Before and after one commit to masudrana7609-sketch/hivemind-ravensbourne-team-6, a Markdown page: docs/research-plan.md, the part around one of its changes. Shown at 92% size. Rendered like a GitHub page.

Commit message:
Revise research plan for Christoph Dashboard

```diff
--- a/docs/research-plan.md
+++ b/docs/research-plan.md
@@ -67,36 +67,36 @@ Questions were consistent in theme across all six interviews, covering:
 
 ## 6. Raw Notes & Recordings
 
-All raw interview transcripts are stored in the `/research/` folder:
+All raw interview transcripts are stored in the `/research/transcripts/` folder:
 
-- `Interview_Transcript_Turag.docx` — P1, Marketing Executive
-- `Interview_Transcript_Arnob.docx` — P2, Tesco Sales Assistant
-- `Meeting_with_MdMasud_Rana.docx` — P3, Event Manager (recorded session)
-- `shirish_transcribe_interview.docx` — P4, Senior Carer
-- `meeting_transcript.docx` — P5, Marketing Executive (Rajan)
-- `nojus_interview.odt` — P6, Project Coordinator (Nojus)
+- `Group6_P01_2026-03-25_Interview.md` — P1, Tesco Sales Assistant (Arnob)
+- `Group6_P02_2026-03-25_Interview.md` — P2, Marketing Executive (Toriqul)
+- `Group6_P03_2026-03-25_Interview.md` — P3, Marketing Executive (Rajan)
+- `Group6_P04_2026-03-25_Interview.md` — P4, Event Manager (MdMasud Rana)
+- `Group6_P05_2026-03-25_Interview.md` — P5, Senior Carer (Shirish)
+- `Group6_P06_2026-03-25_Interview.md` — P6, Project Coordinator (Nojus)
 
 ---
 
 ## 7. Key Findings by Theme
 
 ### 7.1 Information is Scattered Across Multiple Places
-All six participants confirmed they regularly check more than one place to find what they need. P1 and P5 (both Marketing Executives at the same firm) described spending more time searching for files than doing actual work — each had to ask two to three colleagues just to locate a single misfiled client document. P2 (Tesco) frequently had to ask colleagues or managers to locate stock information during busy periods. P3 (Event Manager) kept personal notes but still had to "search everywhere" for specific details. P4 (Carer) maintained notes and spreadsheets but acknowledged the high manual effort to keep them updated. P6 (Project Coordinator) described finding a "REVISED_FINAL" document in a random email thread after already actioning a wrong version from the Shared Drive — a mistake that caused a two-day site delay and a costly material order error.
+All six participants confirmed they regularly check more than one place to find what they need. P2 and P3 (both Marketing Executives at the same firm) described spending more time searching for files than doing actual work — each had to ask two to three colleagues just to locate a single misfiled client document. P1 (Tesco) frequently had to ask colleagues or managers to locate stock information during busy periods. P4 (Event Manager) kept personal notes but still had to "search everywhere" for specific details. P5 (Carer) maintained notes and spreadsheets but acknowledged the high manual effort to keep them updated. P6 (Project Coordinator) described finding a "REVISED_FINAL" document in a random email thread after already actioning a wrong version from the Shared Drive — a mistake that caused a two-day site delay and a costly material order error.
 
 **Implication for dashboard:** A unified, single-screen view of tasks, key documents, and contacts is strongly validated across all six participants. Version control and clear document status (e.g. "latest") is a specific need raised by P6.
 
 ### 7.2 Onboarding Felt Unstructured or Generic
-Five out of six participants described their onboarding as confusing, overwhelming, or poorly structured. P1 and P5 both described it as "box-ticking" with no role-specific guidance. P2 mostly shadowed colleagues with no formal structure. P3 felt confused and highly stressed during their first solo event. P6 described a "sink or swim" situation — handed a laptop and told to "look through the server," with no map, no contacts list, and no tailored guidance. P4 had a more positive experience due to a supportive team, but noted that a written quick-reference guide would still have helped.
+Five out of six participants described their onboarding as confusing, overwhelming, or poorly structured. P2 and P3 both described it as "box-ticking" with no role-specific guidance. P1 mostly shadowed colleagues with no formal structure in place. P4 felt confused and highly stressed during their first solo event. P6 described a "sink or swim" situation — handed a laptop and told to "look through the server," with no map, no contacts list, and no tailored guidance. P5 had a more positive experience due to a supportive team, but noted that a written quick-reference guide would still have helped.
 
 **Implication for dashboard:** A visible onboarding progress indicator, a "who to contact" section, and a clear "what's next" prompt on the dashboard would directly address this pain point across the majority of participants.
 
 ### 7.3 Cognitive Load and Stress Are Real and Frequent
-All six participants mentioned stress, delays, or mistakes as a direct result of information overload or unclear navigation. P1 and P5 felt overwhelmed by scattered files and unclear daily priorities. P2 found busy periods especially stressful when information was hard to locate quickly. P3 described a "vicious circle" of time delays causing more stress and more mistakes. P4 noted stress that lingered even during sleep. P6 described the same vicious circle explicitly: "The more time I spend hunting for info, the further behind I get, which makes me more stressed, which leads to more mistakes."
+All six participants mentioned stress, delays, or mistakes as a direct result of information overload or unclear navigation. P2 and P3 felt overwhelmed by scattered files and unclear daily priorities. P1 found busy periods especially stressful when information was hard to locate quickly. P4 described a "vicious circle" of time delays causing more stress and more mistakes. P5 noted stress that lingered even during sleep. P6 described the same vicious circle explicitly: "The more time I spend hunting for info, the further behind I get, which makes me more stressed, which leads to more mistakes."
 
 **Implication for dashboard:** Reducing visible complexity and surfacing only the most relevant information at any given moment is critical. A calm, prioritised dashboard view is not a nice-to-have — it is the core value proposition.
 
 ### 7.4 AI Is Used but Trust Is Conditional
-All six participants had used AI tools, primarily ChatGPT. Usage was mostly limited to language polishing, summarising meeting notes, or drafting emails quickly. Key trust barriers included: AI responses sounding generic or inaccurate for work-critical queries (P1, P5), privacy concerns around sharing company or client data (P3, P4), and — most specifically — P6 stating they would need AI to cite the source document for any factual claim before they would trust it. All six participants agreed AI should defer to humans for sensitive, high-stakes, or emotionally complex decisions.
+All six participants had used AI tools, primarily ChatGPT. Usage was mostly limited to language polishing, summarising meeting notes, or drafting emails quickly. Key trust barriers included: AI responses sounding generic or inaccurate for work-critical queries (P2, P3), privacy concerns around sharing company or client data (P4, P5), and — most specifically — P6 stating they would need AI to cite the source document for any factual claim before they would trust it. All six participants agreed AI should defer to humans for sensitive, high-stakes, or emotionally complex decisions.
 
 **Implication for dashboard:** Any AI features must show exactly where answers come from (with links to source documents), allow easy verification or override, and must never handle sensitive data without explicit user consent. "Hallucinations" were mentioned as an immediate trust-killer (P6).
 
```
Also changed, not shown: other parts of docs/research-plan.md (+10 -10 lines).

···

From the listing above, return every line that carries the string "docs".

## TASK RESULT
Before and after one commit to masudrana7609-sketch/hivemind-ravensbourne-team-6, a Markdown page: docs/research-plan.md, the part around one of its changes. Shown at 92% size. Rendered like a GitHub page.
--- a/docs/research-plan.md
+++ b/docs/research-plan.md
Also changed, not shown: other parts of docs/research-plan.md (+10 -10 lines).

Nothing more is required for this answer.